Your 529-Plan Questions Answered
You say that having a 529 college-savings account won't hurt your chances for financial aid because it's considered a parent-owned asset and is assessed less heavily in the federal financial-aid formula than student-owned assets. But what about private sources of financial aid from the college itself? Can the school hold a 529 plan against you?
It's possible a school might adjust its financial-aid award if you have a 529 plan. But 529s are always considered parental assets, so they get more favorable treatment than student-owned assets. And a big portion of financial aid comes in the form of loans, so you're better off saving rather than borrowing.
Would you consider a Roth IRA a good investment vehicle as an alternative to a 529 program? We will qualify for tax-free withdrawals from our Roth by the time our child starts college.
In your case, a Roth IRA could be a good alternative to a 529 plan. It offers the same tax-free benefits you'd get with a 529, plus more flexibility. Just make sure you won't need the money for your own retirement income.
Roth IRAs are also an option for younger parents, but not quite so attractive. You can withdraw your Roth contributions at any time without paying tax or a penalty.

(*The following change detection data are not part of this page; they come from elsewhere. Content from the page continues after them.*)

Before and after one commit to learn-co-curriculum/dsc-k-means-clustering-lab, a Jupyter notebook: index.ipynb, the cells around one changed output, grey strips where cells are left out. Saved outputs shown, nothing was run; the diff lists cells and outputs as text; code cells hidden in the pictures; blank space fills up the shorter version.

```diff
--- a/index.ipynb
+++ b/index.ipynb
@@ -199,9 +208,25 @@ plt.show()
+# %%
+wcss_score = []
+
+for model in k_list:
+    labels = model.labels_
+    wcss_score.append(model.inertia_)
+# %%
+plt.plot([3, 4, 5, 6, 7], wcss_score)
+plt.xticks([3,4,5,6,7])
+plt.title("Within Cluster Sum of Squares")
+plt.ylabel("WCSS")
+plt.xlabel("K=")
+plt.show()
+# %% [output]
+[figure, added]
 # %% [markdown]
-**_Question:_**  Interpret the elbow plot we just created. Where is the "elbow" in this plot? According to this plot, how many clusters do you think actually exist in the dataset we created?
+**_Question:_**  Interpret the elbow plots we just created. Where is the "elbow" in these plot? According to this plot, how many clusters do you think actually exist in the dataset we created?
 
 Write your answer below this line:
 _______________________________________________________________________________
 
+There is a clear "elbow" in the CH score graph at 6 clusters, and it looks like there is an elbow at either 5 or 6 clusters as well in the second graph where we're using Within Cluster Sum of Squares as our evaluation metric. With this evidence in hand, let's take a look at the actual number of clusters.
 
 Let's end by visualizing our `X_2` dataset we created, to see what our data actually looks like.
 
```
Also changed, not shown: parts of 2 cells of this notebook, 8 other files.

You can also withdraw earnings for college expenses without paying a penalty, but you will owe income tax.
And, of course, money you withdraw won't be available to grow for retirement -- which is, after all, the primary purpose of a Roth IRA.

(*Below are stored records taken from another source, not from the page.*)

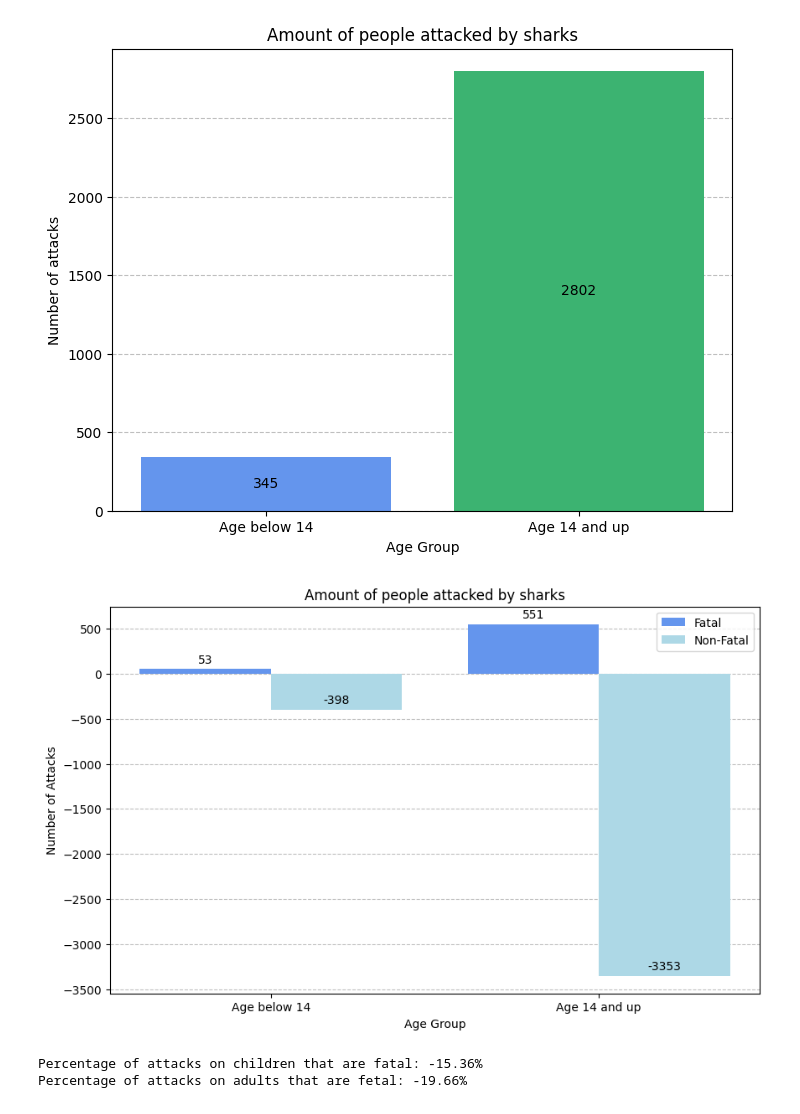
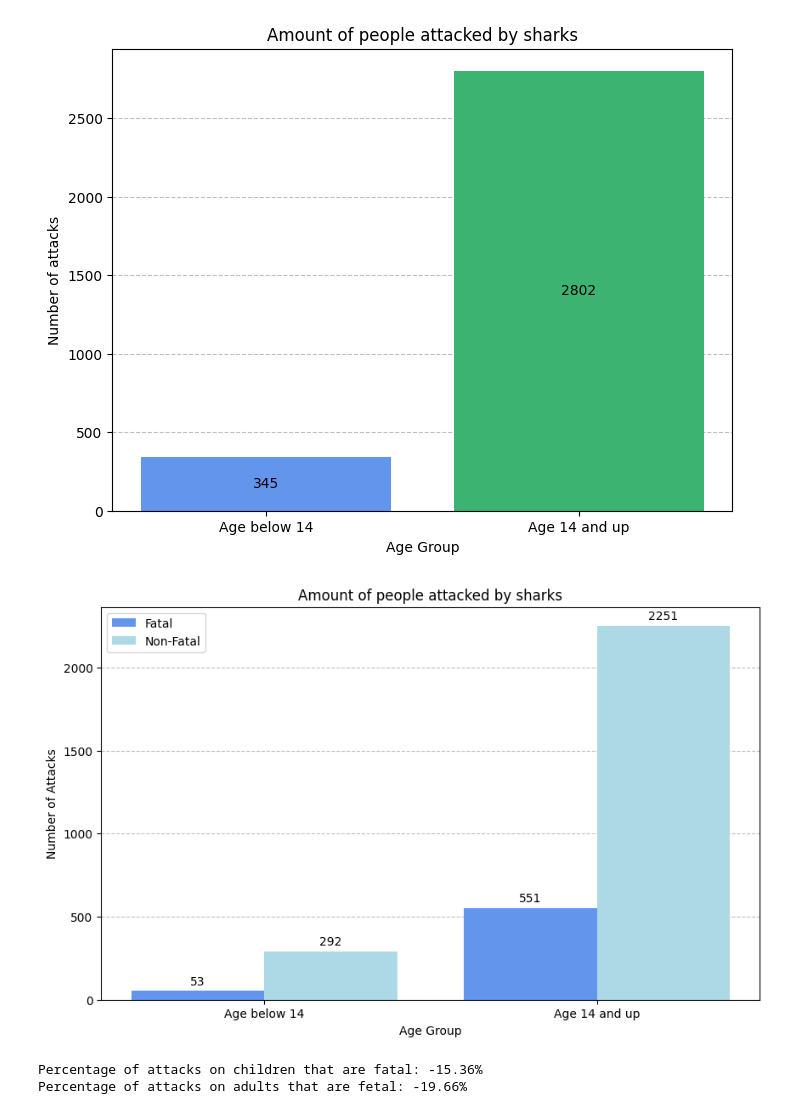
Before and after one commit to Evely90/SharkAttack, a Jupyter notebook: 8_Shark_Attack.ipynb, the cells around one changed output. Drawn from its saved outputs; the diff is of its cells as text; code cells hidden in the pictures.

```diff
--- a/8_Shark_Attack.ipynb
+++ b/8_Shark_Attack.ipynb
@@ -485,9 +485,9 @@ adults = df_q2[df_q2['Age'] >= 18]
 
 # Count the number of fatal and non-fatal attacks for children and adults
 children_fatal = children['Fatal'].sum()
-children_non_fatal = (~children['Fatal']).sum()
+children_non_fatal = children['Fatal'].count() - children_fatal  # Total minus fatal gives non-fatal count
 adults_fatal = adults['Fatal'].sum()
-adults_non_fatal = (~adults['Fatal']).sum()
+adults_non_fatal = adults['Fatal'].count() - adults_fatal  # Total minus fatal gives non-fatal count
 
 # Create stacked bar chart
 fig, ax = plt.subplots(figsize=(10, 6))
@@ -541,37 +541,37 @@ older_and_adult = df_q2[df_q2['Age'] >= 14]
 
 # Count the number of fatal and non-fatal attacks for children and adults
 young_children_fatal = young_children['Fatal'].sum()
-young_children_non_fatal = (~young_children['Fatal']).sum()
+young_children_non_fatal = young_children['Fatal'].count() - young_children_fatal
 older_adults_fatal = older_and_adult['Fatal'].sum()
-older_adults_non_fatal = (~older_and_adult['Fatal']).sum()
+older_adults_non_fatal = older_and_adult['Fatal'].count() - older_adults_fatal
 
 # Create grouped bar chart
 fig, ax = plt.subplots(figsize=(10, 6))
 bar_width = 0.4  # Width of each bar
 index = np.arange(2)  # Number of age groups
 
 bar1 = ax.bar(index - bar_width / 2, [young_children_fatal, older_adults_fatal], bar_width, color='#6495ED', label='Fatal', zorder=2)
 bar2 = ax.bar(index + bar_width / 2, [young_children_non_fatal, older_adults_non_fatal], bar_width, color='#ADD8E6', label='Non-Fatal', zorder=2)
 
 ax.set_xlabel('Age Group')
 ax.set_ylabel('Number of Attacks')
 ax.set_title('Amount of people attacked by sharks')
 ax.set_xticks(index)
 ax.set_xticklabels(['Age below 14', 'Age 14 and up'])
 ax.legend()
 ax.grid(axis='y', linestyle='--', alpha=0.5, color='grey', zorder=1)
 
 # Add labels to the bars
 for bars in [bar1, bar2]:
     for bar in bars:
         height = bar.get_height()
         ax.annotate(f'{height:.0f}', xy=(bar.get_x() + bar.get_width() / 2, height),
                     xytext=(0, 3),  # 3 points vertical offset
                     textcoords="offset points", ha='center', va='bottom')
 
 plt.show()
 # %% [output]
-[figure, old version]
+[figure, new version]
 # %%
 percentage_children_fatal = (young_children_fatal / (young_children_fatal + young_children_non_fatal)) * 100
 percentage_adults_fatal = (older_adults_fatal / (older_adults_fatal + older_adults_non_fatal)) * 100
```
Also changed, not shown: parts of 2 cells of this notebook.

I would like to open a 529 plan for my 13-year-old grandson. Whose name should the account be in-mine or my son's? I live in New York and my son lives in Pennsylvania.
Both states offer residents an income-tax break on 529 contributions, so it depends on your situation.

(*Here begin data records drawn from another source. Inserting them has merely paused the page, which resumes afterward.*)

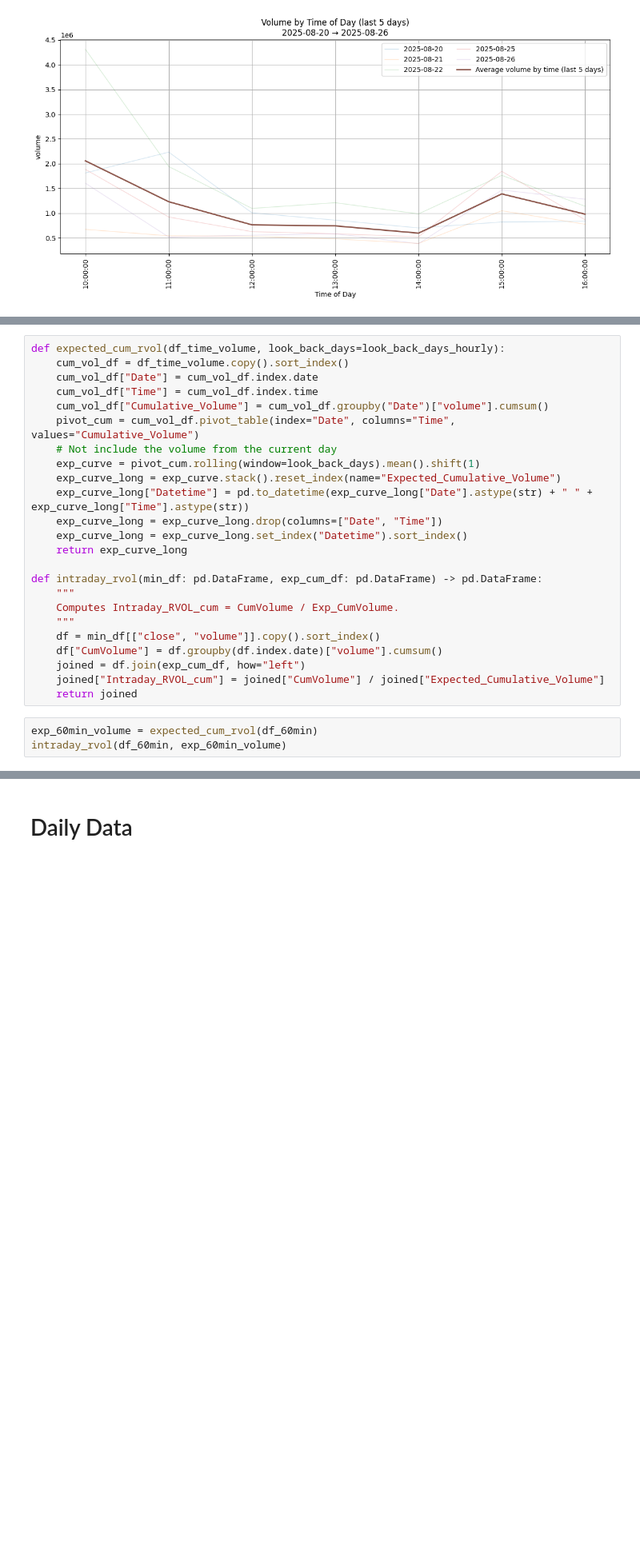
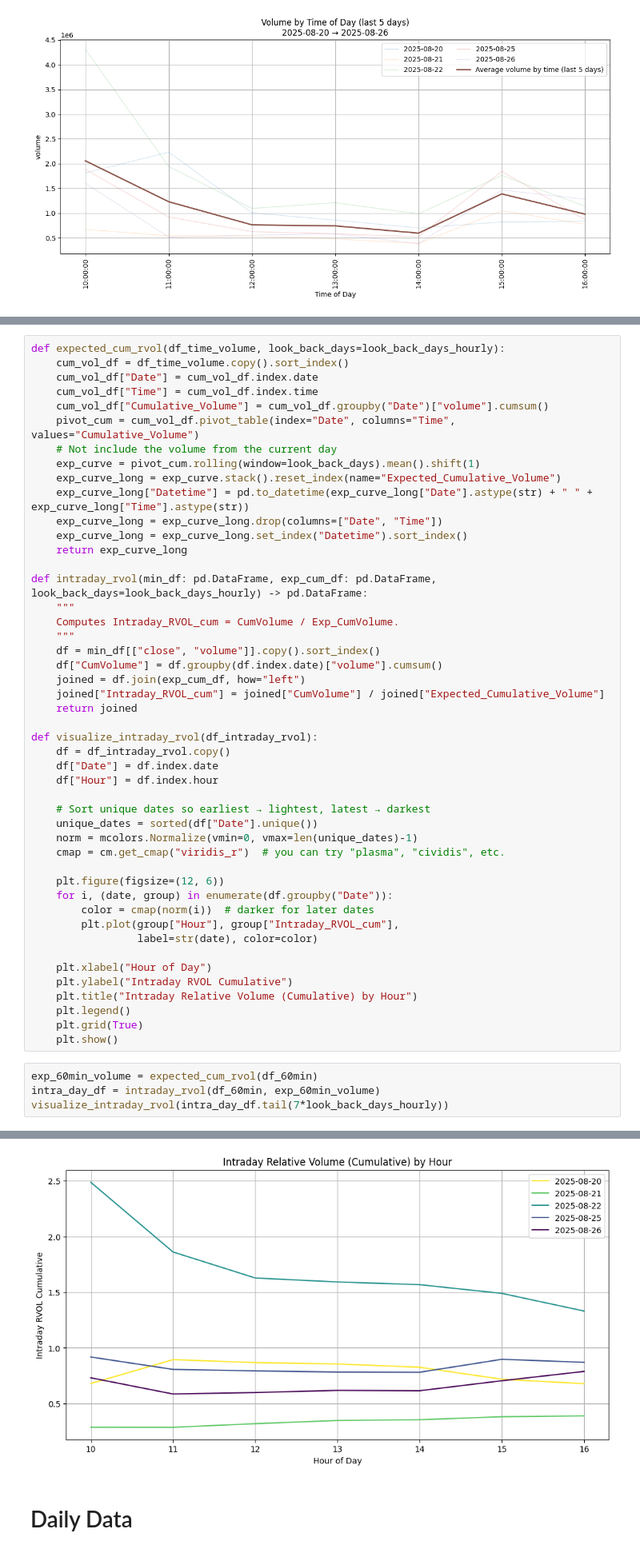
Before and after one commit to LINGUOREN369/ATR-Sigma_RVOL_Strategy, a Jupyter notebook: visualization.ipynb, the cells around one changed output, grey strips where cells are left out. Shown: that part at 80% size. Saved outputs shown, nothing was run; the diff lists cells and outputs as text; blank space fills up the shorter version.

Commit message:
visualization fix

```diff
--- a/visualization.ipynb
+++ b/visualization.ipynb
@@ -188,7 +156,7 @@ def expected_cum_rvol(df_time_volume, look_back_days=look_back_days_hourly):
     exp_curve_long = exp_curve_long.set_index("Datetime").sort_index()
     return exp_curve_long
 
-def intraday_rvol(min_df: pd.DataFrame, exp_cum_df: pd.DataFrame) -> pd.DataFrame:
+def intraday_rvol(min_df: pd.DataFrame, exp_cum_df: pd.DataFrame, look_back_days=look_back_days_hourly) -> pd.DataFrame:
     """
     Computes Intraday_RVOL_cum = CumVolume / Exp_CumVolume.
     """
@@ -197,7 +165,31 @@ def intraday_rvol(min_df: pd.DataFrame, exp_cum_df: pd.DataFrame) -> pd.DataFram
     joined = df.join(exp_cum_df, how="left")
     joined["Intraday_RVOL_cum"] = joined["CumVolume"] / joined["Expected_Cumulative_Volume"]
     return joined
+
+def visualize_intraday_rvol(df_intraday_rvol):
+    df = df_intraday_rvol.copy()
+    df["Date"] = df.index.date
+    df["Hour"] = df.index.hour
+
+    # Sort unique dates so earliest → lightest, latest → darkest
+    unique_dates = sorted(df["Date"].unique())
+    norm = mcolors.Normalize(vmin=0, vmax=len(unique_dates)-1)
+    cmap = cm.get_cmap("viridis_r")  # you can try "plasma", "cividis", etc.
+
+    plt.figure(figsize=(12, 6))
+    for i, (date, group) in enumerate(df.groupby("Date")):
+        color = cmap(norm(i))  # darker for later dates
+        plt.plot(group["Hour"], group["Intraday_RVOL_cum"],
+                 label=str(date), color=color)
+
+    plt.xlabel("Hour of Day")
+    plt.ylabel("Intraday RVOL Cumulative")
+    plt.title("Intraday Relative Volume (Cumulative) by Hour")
+    plt.legend()
+    plt.grid(True)
+    plt.show()
 # %%
 exp_60min_volume = expected_cum_rvol(df_60min)
-intraday_rvol(df_60min, exp_60min_volume)
+intra_day_df = intraday_rvol(df_60min, exp_60min_volume)
+visualize_intraday_rvol(intra_day_df.tail(7*look_back_days_hourly))
 # %% [output]
@@ -218,3 +196,4 @@ intraday_rvol(df_60min, exp_60min_volume)
+[figure, added]
 # %% [markdown]
 # Daily Data
 # %% [markdown]
```
Also changed, not shown: parts of 4 cells of this notebook, 1 other file.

State residents like yourself who contribute to New York's 529 plan can deduct up to $5,000 (up to $10,000 for joint filers) from their state income tax each year.
Opening the account in your name also offers benefits if you'd like to make a gift to your grandson and move money out of your estate. Plus, the federal financial-aid application doesn't inquire about grandparent-owned accounts.
In Pennsylvania, on the other hand, residents who contribute to a 529 plan in any state can deduct up to $12,000 per beneficiary (up to $24,000 for joint filers) from their Pennsylvania income tax. So your son could pick any plan regardless of which state sponsors it. (Find the best state 529 plan for you.)
What happens to money in a 529 plan if a child does not go to college?
You can transfer the funds to another family member and preserve the tax benefits, or you can withdraw the money yourself and pay income tax and a 10% penalty on the earnings.